_DATA FOR REVIEW_.
╭──
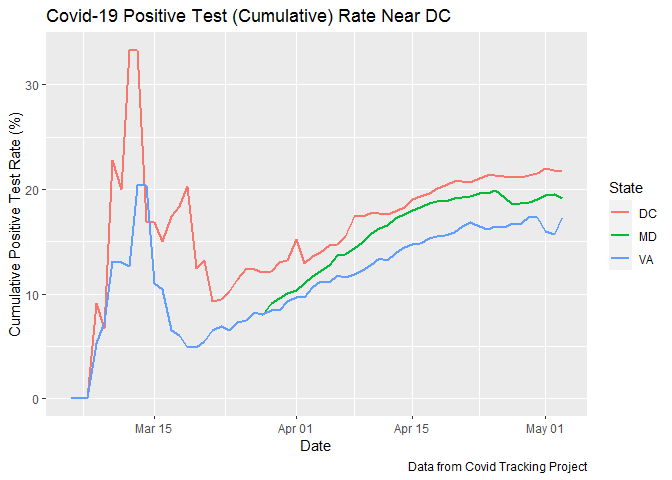
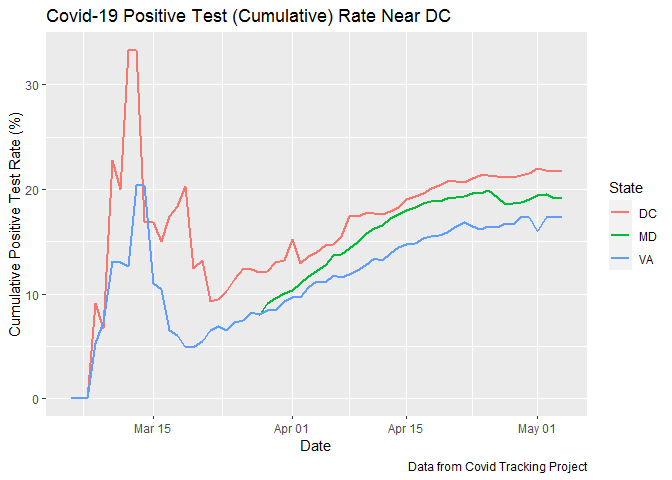
Morning 5 May update

diff --git a/Markdown/Pos_Test_Rate.md b/Markdown/Pos_Test_Rate.md
@@ -1,7 +1,7 @@
 Positive Covid-19 Test Rate Increases Around DC
 ================
 
-2020-05-04 10:44:58
+2020-05-05 10:26:06
 
 The number of Covid-19 tests conducted in the DC area increased
 considerably through the first part of April and has generally plateaued
@@ -20,14 +20,14 @@ Despite plateauing or decreasing numbers of tests in the area, the
 cumulative positive test rate has increased over time since the rates
 spiked in mid-March, when fewer Covid-19 tests were being conducted.
 Right now, the cumulate positive rate in DC is 21.7%, the rate in
-Maryland is 19.2%, and the rate in Virginia is 17.3%.
+Maryland is 19.3%, and the rate in Virginia is 17.4%.
 
 ![](Pos_Test_Rate_files/figure-gfm/pos_rate_cumulative-1.png)<!-- -->
 
 The recent increases in positive test rates are more pronounced when
 displayed as recent, rather than cumulative, averages. The average
-positive test rate between 2020-05-01 and 2020-05-03 was 22.9% in DC,
-20.2% in Maryland, and 17.1% in Virginia.  
+positive test rate between 2020-05-02 and 2020-05-04 was 19.2% in DC,
+18.3% in Maryland, and 39% in Virginia.  
 \` ![](Pos_Test_Rate_files/figure-gfm/rolling_pos_rate-1.png)<!-- -->
 
 New York state has generally had the highest testing rate of any state,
╰──
_PROBLEM TO WORK ON_. Only lines that contain "tests" are needed, so copy each of them from the data.

_RESPONSE BOX_.
 The number of Covid-19 tests conducted in the DC area increased
@@ -20,14 +20,14 @@ Despite plateauing or decreasing numbers of tests in the area, the
 spiked in mid-March, when fewer Covid-19 tests were being conducted.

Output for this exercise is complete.